Pharmacol Biochem Behav ; 91(1): 38-46, 2008 Nov.
Artigo em Inglês | MEDLINE | ID: mdl-18611408


Pain due to bone malignancies is one of the most difficult types of cancer pain to fully control and may further decrease the patients' quality of life. Animal models of chronic pain conditions resulting from peripheral inflammatory reactions or nerve injuries are responsive to treatment with cannabinoid agonists. However, the use of cannabinoid agonists in humans may be hampered by CNS related side effects and development of tolerance. In the present study, we investigated the effect of repeated low dose administration of the synthetic cannabinoid agonist WIN 55,212-2 on bone cancer pain and neuropathic pain in mice. In addition, we investigated the development of CNS related side effects and tolerance. We found that 0.5 mg/kg/day for 18 days reduced pain related behavior and expression of spinal glial fibrillary acidic protein in the bone cancer pain model but not in the neuropathic pain model. Furthermore, this treatment strategy was not found to induce measurable CNS related side effects or tolerance. Cancer cell viability assays and bone volume fraction assessed by micro computed tomography (microCT) demonstrated that these effects were not due to changes in cancer progression. The difference in WIN 55,212-2 efficacy between the bone cancer and neuropathic pain models may reflect the different pain generating mechanisms, which may be utilized in designing new therapeutic drugs.

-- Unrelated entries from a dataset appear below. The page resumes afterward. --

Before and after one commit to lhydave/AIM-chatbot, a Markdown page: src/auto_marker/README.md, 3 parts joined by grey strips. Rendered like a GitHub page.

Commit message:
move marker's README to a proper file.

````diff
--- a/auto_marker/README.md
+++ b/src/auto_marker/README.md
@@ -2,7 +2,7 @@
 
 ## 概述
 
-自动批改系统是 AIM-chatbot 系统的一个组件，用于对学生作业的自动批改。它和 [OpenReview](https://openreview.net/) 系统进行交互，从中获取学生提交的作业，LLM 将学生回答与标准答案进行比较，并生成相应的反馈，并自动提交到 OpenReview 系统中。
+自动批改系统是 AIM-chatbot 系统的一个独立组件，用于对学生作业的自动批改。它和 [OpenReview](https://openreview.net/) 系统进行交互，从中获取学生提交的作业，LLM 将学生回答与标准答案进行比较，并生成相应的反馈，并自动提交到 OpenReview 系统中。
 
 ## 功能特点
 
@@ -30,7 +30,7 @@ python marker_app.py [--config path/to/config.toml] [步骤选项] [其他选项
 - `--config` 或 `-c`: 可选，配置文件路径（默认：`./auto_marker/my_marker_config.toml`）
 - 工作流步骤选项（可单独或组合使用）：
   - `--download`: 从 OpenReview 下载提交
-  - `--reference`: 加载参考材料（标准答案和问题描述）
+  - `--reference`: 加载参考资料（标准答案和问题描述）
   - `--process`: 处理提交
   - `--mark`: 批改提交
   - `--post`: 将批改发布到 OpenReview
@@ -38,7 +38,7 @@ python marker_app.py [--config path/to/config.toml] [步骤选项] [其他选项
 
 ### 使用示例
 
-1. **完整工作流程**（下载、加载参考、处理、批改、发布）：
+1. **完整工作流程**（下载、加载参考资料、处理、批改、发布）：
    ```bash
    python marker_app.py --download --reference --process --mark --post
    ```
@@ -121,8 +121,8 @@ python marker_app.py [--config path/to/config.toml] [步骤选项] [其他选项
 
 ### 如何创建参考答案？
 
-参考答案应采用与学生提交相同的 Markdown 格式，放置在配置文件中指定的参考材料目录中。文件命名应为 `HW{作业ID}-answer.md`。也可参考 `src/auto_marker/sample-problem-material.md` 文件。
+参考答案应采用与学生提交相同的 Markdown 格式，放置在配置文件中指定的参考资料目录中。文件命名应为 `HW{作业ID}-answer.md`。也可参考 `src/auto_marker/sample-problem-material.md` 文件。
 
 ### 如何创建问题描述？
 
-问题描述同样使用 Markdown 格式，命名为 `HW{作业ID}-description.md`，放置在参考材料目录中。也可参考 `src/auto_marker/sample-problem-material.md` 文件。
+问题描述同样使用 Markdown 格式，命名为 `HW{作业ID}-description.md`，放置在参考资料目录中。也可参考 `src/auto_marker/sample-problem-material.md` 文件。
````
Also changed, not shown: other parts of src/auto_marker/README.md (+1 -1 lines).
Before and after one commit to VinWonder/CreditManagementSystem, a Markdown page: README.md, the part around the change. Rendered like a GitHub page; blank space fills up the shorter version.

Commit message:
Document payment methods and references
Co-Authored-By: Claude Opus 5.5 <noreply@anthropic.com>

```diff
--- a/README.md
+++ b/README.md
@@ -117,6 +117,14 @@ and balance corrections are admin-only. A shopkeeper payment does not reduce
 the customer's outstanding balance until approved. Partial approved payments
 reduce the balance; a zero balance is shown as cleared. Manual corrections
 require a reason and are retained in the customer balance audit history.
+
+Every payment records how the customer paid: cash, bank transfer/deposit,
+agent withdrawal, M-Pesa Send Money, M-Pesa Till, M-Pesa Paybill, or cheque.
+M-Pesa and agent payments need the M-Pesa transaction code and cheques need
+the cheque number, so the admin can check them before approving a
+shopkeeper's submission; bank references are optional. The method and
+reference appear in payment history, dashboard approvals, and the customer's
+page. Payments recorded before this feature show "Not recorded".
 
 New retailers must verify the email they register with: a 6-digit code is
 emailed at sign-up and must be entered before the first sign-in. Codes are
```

Analgésicos/uso terapêutico , Benzoxazinas/uso terapêutico , Neoplasias Ósseas/complicações , Agonistas de Receptores de Canabinoides , Morfolinas/uso terapêutico , Naftalenos/uso terapêutico , Dor/tratamento farmacológico , Dor/etiologia , Doenças do Sistema Nervoso Periférico/complicações , Animais , Linhagem Celular , Relação Dose-Resposta a Droga , Tolerância a Medicamentos , Gânglios Espinais/fisiologia , Proteína Glial Fibrilar Ácida/biossíntese , Imuno-Histoquímica , Masculino , Camundongos , Camundongos Endogâmicos C3H , Atividade Motora/efeitos dos fármacos , Medição da Dor/efeitos dos fármacos , Estimulação Física , Equilíbrio Postural/efeitos dos fármacos , RNA/biossíntese , RNA/isolamento & purificação , Reação em Cadeia da Polimerase Via Transcriptase Reversa , Tomografia Computadorizada por Raios X , Suporte de Carga/fisiologia